## Assigned task
Whenever a line below includes the word "browser", copy that line.

## Dataset records
*****

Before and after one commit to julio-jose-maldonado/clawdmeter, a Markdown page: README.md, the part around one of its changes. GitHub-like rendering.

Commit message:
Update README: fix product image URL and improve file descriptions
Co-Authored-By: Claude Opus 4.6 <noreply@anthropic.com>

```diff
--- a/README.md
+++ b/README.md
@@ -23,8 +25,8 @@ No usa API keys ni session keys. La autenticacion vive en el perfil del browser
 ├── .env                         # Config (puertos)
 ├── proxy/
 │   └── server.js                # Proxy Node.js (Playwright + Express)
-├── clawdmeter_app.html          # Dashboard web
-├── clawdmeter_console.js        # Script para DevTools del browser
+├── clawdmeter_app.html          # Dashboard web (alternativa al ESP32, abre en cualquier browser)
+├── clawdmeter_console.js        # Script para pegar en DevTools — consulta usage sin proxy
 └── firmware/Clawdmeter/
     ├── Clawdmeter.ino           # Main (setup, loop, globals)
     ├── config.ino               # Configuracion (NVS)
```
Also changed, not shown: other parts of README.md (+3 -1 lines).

*****

## Answer to this problem
@@ -23,8 +25,8 @@ No usa API keys ni session keys. La autenticacion vive en el perfil del browser
-├── clawdmeter_console.js        # Script para DevTools del browser
+├── clawdmeter_app.html          # Dashboard web (alternativa al ESP32, abre en cualquier browser)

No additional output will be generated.